Cloud Security is a broad and complex topic. I remember when we first started the Cloud Security Alliance we counted 13 different domains and later 14, before it hit the mainstream. But as cloud adoption increases through rapid innovation and consolidation, analysts such as Gartner are quick to follow the money and put their own taxonomy on it to define the markets.
Gartner came up with 3 different categories for the cloud security tools:
Cloud Access Security Brokers (CASBs) are on-premises, or cloud-based security policy enforcement points, placed between cloud service consumers and cloud service providers to combine and interject enterprise security policies as the cloud-based resources are accessed. CASBs consolidate multiple types of security policy enforcement, such as authentication, single sign-on, authorization, credential mapping, device profiling, encryption, tokenization, logging, alerting, malware detection/prevention and so on. (source: Cloud Access Security Brokers)
CASB is the broadest and most mature toolset. It focuses on SaaS Security and gives enterprises visibility and control over the usage of SaaS (the main cloud market). Usually deployed as a proxy in the enterprise premises, it’s commonly used for Office 365, Salesforce and other SaaS applications. The deployment model made it possible to be integrated in firewalls and network security hardware in the enterprise, and it’s starting to extend to PaaS and IaaS usage.
Cloud Workload Protection Platforms (CWPP) is defined by host-centric solutions that target the unique requirements of server workload protection in modern hybrid data center architectures. (source: What is Cloud Workload Security?)
As soon as the IaaS market started to grow, it come the need to protect workloads that were being migrated to IaaS such as AWS and Azure. There’s no revolution here as we are talking adapting mature solutions such as vulnerability management, application security and anti-malware to fit the new requirements for IaaS in terms of elasticity and API connectivity.
Cloud Security Posture Management (CSPM) automatically assess your cloud environment against best practice and security violations to provide the steps required to remediate them – often through automation (source: CSPM: A new class of security tools)
With the widespread adoption of IaaS, data breaches through mismanagement of IaaS usage are becoming a commonplace. Nearly all successful attacks on cloud services resulted from customer misconfigurations. The main use is to verify that cloud configurations are following security best practices such as CIS AWS/Azure/GCP benchmark.

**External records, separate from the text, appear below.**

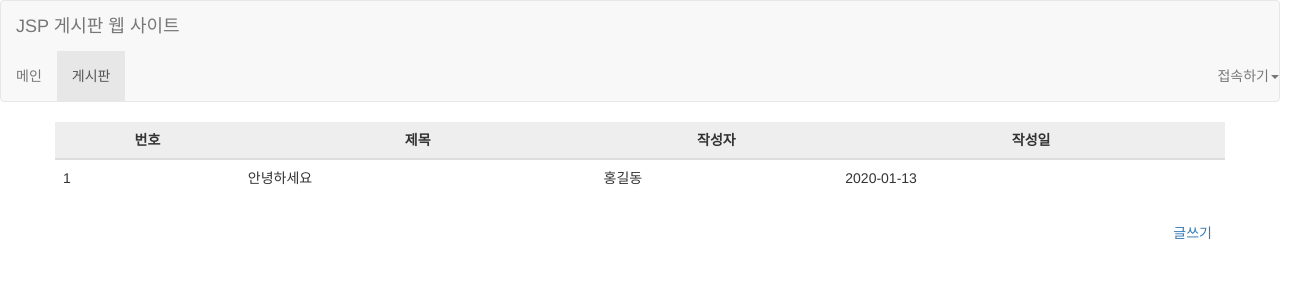
Repository: jeeyune/JSP-Bulletin-Board
Page: http://localhost/BBS/bbs.jsp
An editor plug-in stored every save of this project. The page is shown before and after the next save, followed by the edit.
The browser window is 1280 px wide. The page is 1294 px wide, so the pictures cover 1294 px, including what lies to the right of the window. The pictures show the whole page.
Some web libraries are served in a nearby version. The page is served by Tomcat 9. Queries for data that is not in the repository find no rows.

Above is the page before, as saved 2020-01-19 11:22:04.

After the next save:
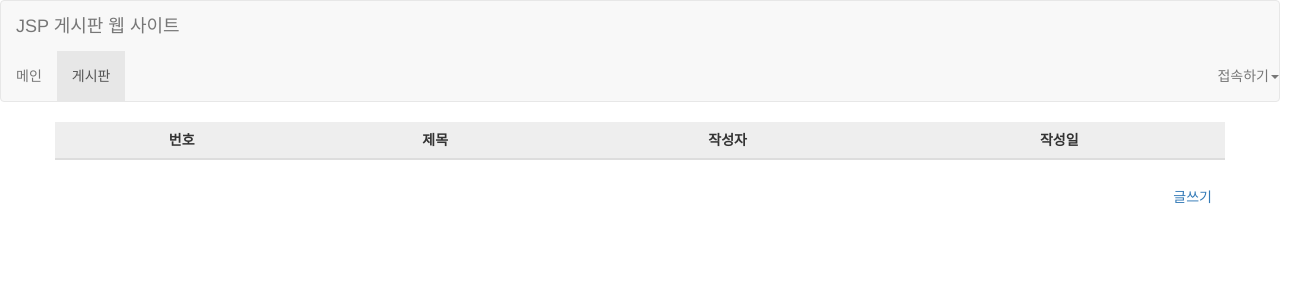
Saved 6 min 5 s later.
--- a/projects/BBS/WebContent/bbs.jsp
+++ b/projects/BBS/WebContent/bbs.jsp
@@ -85,12 +85,21 @@
 					</tr>
 				</thead>
 				<tbody>
+					<%
+						bbsDAO bbsDAO = new bbsDAO();
+						ArrayList<BBS> list = bbsDAO.getList(pageNumber);
+						for(int i = 0; i < list.size(); i++){
+					%>
+
 					<tr>
-						<td>1</td>
-						<td>안녕하세요</td>
-						<td>홍길동</td>
-						<td>2020-01-13</td>
+						<td><%= list.get(i).getBbsID() %></td>
+						<td><a href="view.jsp?bbsID=<%= list.get(i).getBbsTitle() %>"><%= list.get(i).getBbsTitle() %></a></td>
+						<td><%= list.get(i).getUserID() %></td>
+						<td><%= list.get(i).getBbsDate() %></td>
 					</tr>
+					<%
+						}
+					%>
 				</tbody>
 			</table>
 			<a href="write.jsp" class="btn btn primary pull-right">글쓰기</a>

The bottom line is look at your cloud use cases and security requirements. In a nutshell, if your organisation is putting sensitive data in SaaS, deploy a CASB. If your organisation is processing sensitive data in IaaS, deploy a CSPM and extend your Workload Protection to the cloud (to do CWPP).